Work instruction: List each line of the data that holds the word "pricingCard".

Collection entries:

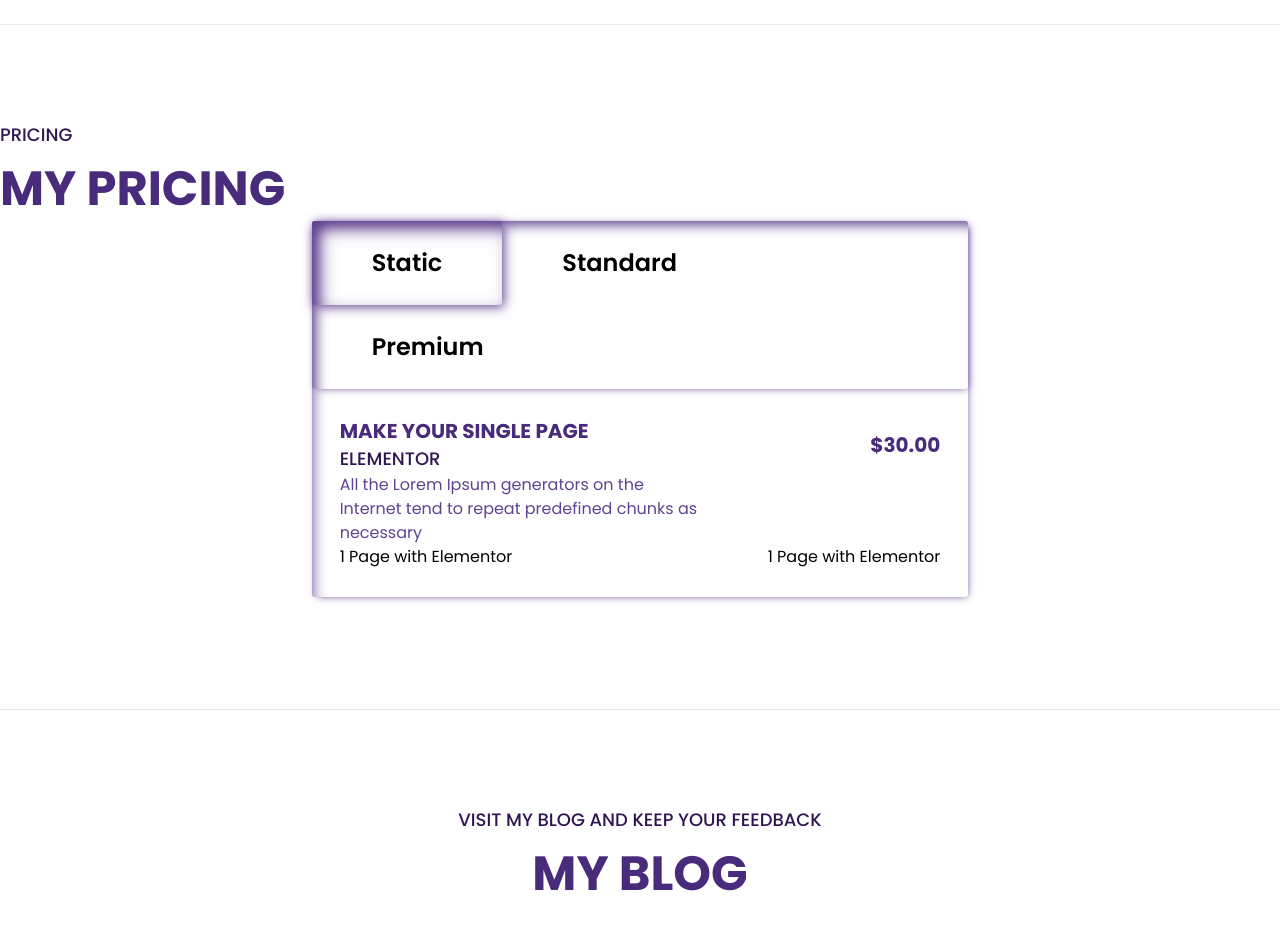
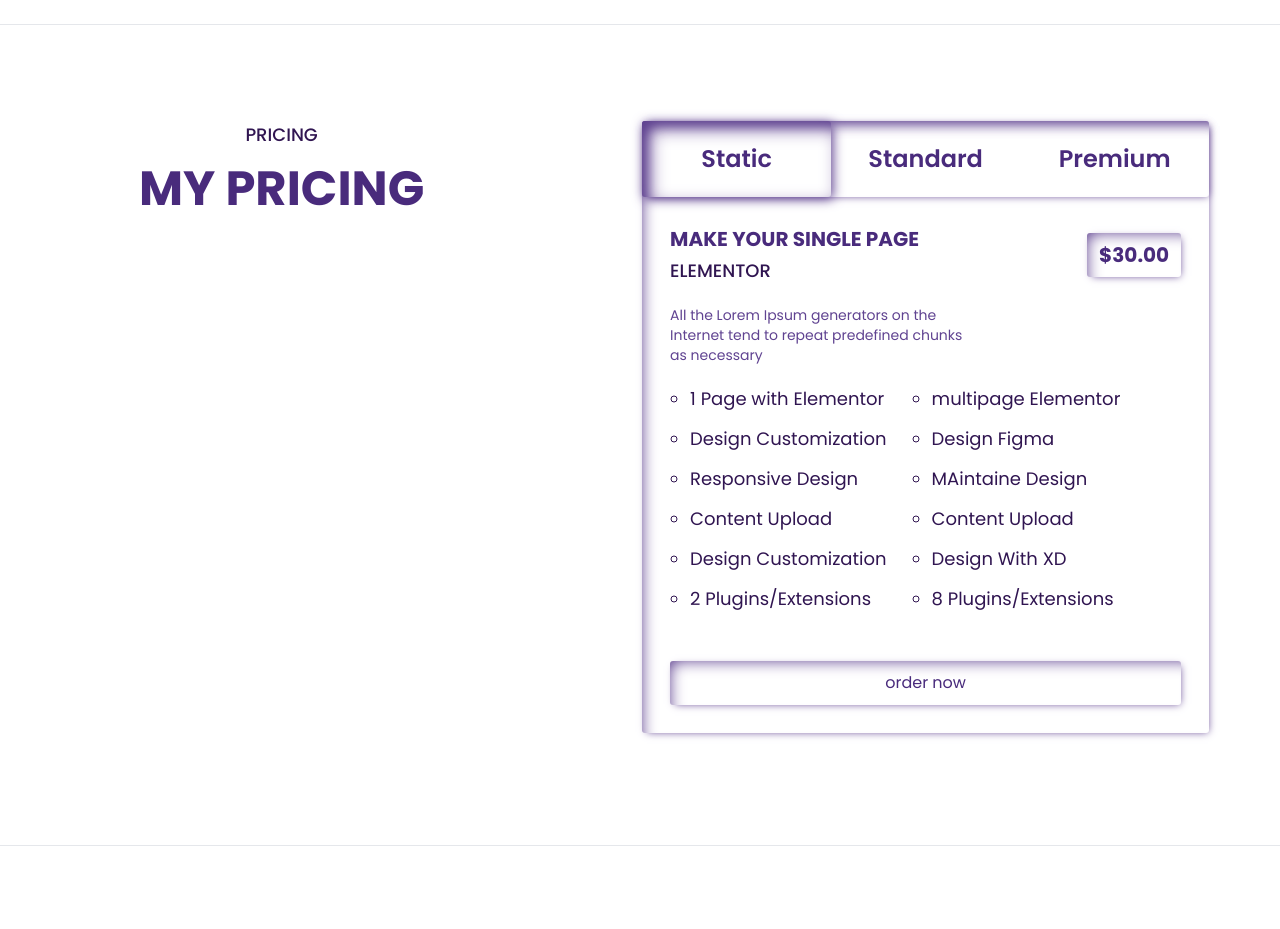
Before and after one commit to MQasim34/MyBios, a React (Vite) app: page / in a window 1280 px wide. Shown: the part 3900-4829 px from the top of the page. Built offline with nearby package versions, Linux system fonts and the light colour scheme.

Commit message:
styling: pricing section

```diff
--- a/src/components/Pricing.jsx
+++ b/src/components/Pricing.jsx
@@ -13,10 +13,10 @@ const Pricing = () => {
   return (
     <div
       id="pricing"
-      className="lg:container m-auto lg:px-0 px-3 md:pt-24 pt-16 border-b md:pb-28 pb-14 "
+      className="lg:container m-auto lg:px-0 px-3 md:pt-24 pt-20 border-b md:pb-28 pb-14 "
     >
-      <div className="flex md:felx-row flex-col md:gap-2 gap-4 justify-between ">
-        <div className="features flex flex-col gap-4 md:text-left text-center">
+      <div className=" relative flex md:flex-row flex-col md:gap-2 gap-4 justify-between ">
+        <div className="features md:sticky  top-36 flex flex-col md:gap-4 ga-2 h-[100%] text-center md:w-[44%] w-full">
           <h3 className="text-[--headingColor] font-[500] uppercase text-lg">
             pricing
           </h3>
@@ -26,16 +26,19 @@ const Pricing = () => {
         </div>
 
         {/*  */}
-        <div className="portfolioCard md:w-[51.3%] w-[94.3%] m-auto">
-          <div className="flex flex-wrap resumTabs">
+        <div className="portfolioCard md:w-[44.3%] w-[100%] m-auto">
+          <div className="flex md:flex-nowrap justify-between items-center resumTabs">
             {pricing.map((tab) => (
               <div
                 key={tab.id}
-                className={`cursor-pointer p-3 resumBtn text-[24px] font-[600] py-6 px-[60px]
+                className={`w-full flex text-center cursor-pointer md:p-1 p-0 resumBtn
                  ${tab.id === activetabs ? "activetab" : ""} `}
                 onClick={() => handleTabclick(tab.id)}
               >
-                {tab.tabBtn}
+                <h1 className="md:text-[24px] text-sm font-[600] md:py-6 py-5 w-full px-[17px]">
+                  {" "}
+                  {tab.tabBtn}
+                </h1>
               </div>
             ))}
           </div>
@@ -44,38 +47,87 @@ const Pricing = () => {
             {pricing.map((tabs) => (
               <div key={tabs.id}>
                 {activetabs === tabs.id && (
-                  <div className="p-7">
-                    <div className="flex justify-between items-center">
-                      <div className="flex flex-col">
-                        <h1 className="color-[--headingColor] flex flex-col md:gap-3 gap-0 lg:text-xl leading-tight sm:text-sm text-lg uppercase font-[700] ">
+                  <div className="flex flex-col md:gap-5 gap-5 px-7 py-7">
+                    <div className="flex justify-between items-center gap-2">
+                      <div className="flex flex-col gap-1">
+                        <h1 className="color-[--headingColor] flex flex-col md:gap-3 gap-0 lg:text-xl leading-tight sm:text-sm text-sm uppercase md:font-[700] font-[600]">
                           {tabs.title}
                         </h1>
-                        <h3 className="text-[--headingColor] font-[500] uppercase text-lg">
+                        <h3 className="text-[--headingColor] font-[500] uppercase md:text-lg text-sm">
                           {tabs.subTitle}
                         </h3>
                       </div>
                       <div>
-                        <h1 className="color-[--headingColor] flex flex-col md:gap-3 gap-0 lg:text-xl leading-tight sm:text-sm text-lg uppercase font-[700]">
+                        <h1 className="contactshadow px-3 py-2 color-[--headingColor] flex flex-col md:gap-3 gap-0 lg:text-xl leading-tight sm:text-sm text-sm uppercase font-[700]">
                           ${tabs.price}.00
                         </h1>
                       </div>
                     </div>
                     <div>
-                      <p className="flex md:w-[60%]">{tabs.detail}</p>
+                      <p className="flex md:w-[60%] md:text-sm text-xs">
+                        {tabs.detail}
+                      </p>
                       {/* <React.Fragment>
                           <p>{line}</p>
                         </React.Fragment> */}
                     </div>
-                    <div className="flex flex-col">
-                      <ul className="flex justify-between items-center">
-                        <li>{tabs.li1}</li>
-                        <li>{tabs.li2}</li>
+                    <div className="pricingCard flex flex-col gap-3 px-5">
+                      <ul className="flex sm:flex-row justify-between items-center">
+                        <li className="text-[--headingColor] md:text-lg text-sm">
+                          {tabs.li1}
+                        </li>
+                        <li className="text-[--headingColor] md:text-lg text-sm">
+                          {tabs.li2}
+                        </li>
                       </ul>
-                      <div className="flex justify-between items-center"></div>
-                      <div className="flex justify-between items-center"></div>
-                      <div className="flex justify-between items-center"></div>
-                      <div className="flex justify-between items-center"></div>
-                      <div className="flex justify-between items-center"></div>
+                      <ul className="flex sm:flex-row justify-between items-center">
+                        <li className="text-[--headingColor] md:text-lg text-sm">
+                          {tabs.li3}
+                        </li>
+                        <li className="text-[--headingColor] md:text-lg text-sm">
+                          {tabs.li4}
+                        </li>
+                      </ul>
+                      <ul className="flex sm:flex-row justify-between items-center">
+                        <li className="text-[--headingColor] md:text-lg text-sm">
+                          {tabs.li5}
+                        </li>
+                        <li className="text-[--headingColor] md:text-lg text-sm">
+                          {tabs.li6}
+                        </li>
+                      </ul>
+                      <ul className="flex sm:flex-row justify-between items-center">
+                        <li className="text-[--headingColor] md:text-lg text-sm">
+                          {tabs.li7}
+                        </li>
+                        <li className="text-[--headingColor] md:text-lg text-sm">
+                          {tabs.li8}
+                        </li>
+                      </ul>
+                      <ul className="flex sm:flex-row justify-between items-center">
+                        <li className="text-[--headingColor] md:text-lg text-sm">
+                          {tabs.li9}
+                        </li>
+                        <li className="text-[--headingColor] md:text-lg text-sm">
+                          {tabs.li10}
+                        </li>
+                      </ul>
+                      <ul className="flex sm:flex-row justify-between items-center">
+                        <li className="text-[--headingColor] md:text-lg text-sm">
+                          {tabs.li11}
+                        </li>
+                        <li className="text-[--headingColor] md:text-lg text-sm">
+                          {tabs.li12}
+                        </li>
+                      </ul>
+                    </div>
+                    <div className="md:pt-7">
+                      <button
+                        type="submit"
+                        className="contactBtn w-full cursor-pointer"
+                      >
+                        order now
+                      </button>
                     </div>
                   </div>
                 )}
--- a/src/index.css
+++ b/src/index.css
@@ -23,6 +23,26 @@
     --headingColor: #301551;
     --position: fixed;
     --filterColor: "invert(5%) sepia(89%) saturate(3727%) hue-rotate(264deg) brightness(103%) contrast(93%)",
+
+}
+
+.pricingCard ul {
+    gap: 12px;
+}
+
+.pricingCard li {
+    list-style-type: circle;
+    width: 50%;
+}
+
+@media only screen and (max-width: 428px) {
+    .pricingCard ul {
+        flex-direction: column;
+    }
+
+    .pricingCard li {
+        width: 100%;
+    }
 
 }
 
--- a/src/siteData/features/index.js
+++ b/src/siteData/features/index.js
@@ -211,17 +211,17 @@ export const pricing = [
         price: 30.00,
         detail: `All the Lorem Ipsum generators on the Internet tend to \n repeat predefined chunks as necessary`,
         li1: '1 Page with Elementor',
-        li2: '1 Page with Elementor',
-        li3: '1 Page with Elementor',
-        li4: '1 Page with Elementor',
-        li5: '1 Page with Elementor',
-        li6: '1 Page with Elementor',
-        li7: '1 Page with Elementor',
-        li8: '1 Page with Elementor',
-        li9: '1 Page with Elementor',
-        li10: '1 Page with Elementor',
-        li11: '1 Page with Elementor',
-        li12: '1 Page with Elementor',
+        li2: 'multipage Elementor',
+        li3: 'Design Customization',
+        li4: 'Design Figma',
+        li5: 'Responsive Design',
+        li6: 'MAintaine Design',
+        li7: 'Content Upload',
+        li8: 'Content Upload',
+        li9: 'Design Customization',
+        li10: 'Design With XD',
+        li11: '2 Plugins/Extensions',
+        li12: '8 Plugins/Extensions',
     },
     {
         id: 2,
```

Answer:
+                    <div className="pricingCard flex flex-col gap-3 px-5">
+.pricingCard ul {
+.pricingCard li {
+    .pricingCard ul {
+    .pricingCard li {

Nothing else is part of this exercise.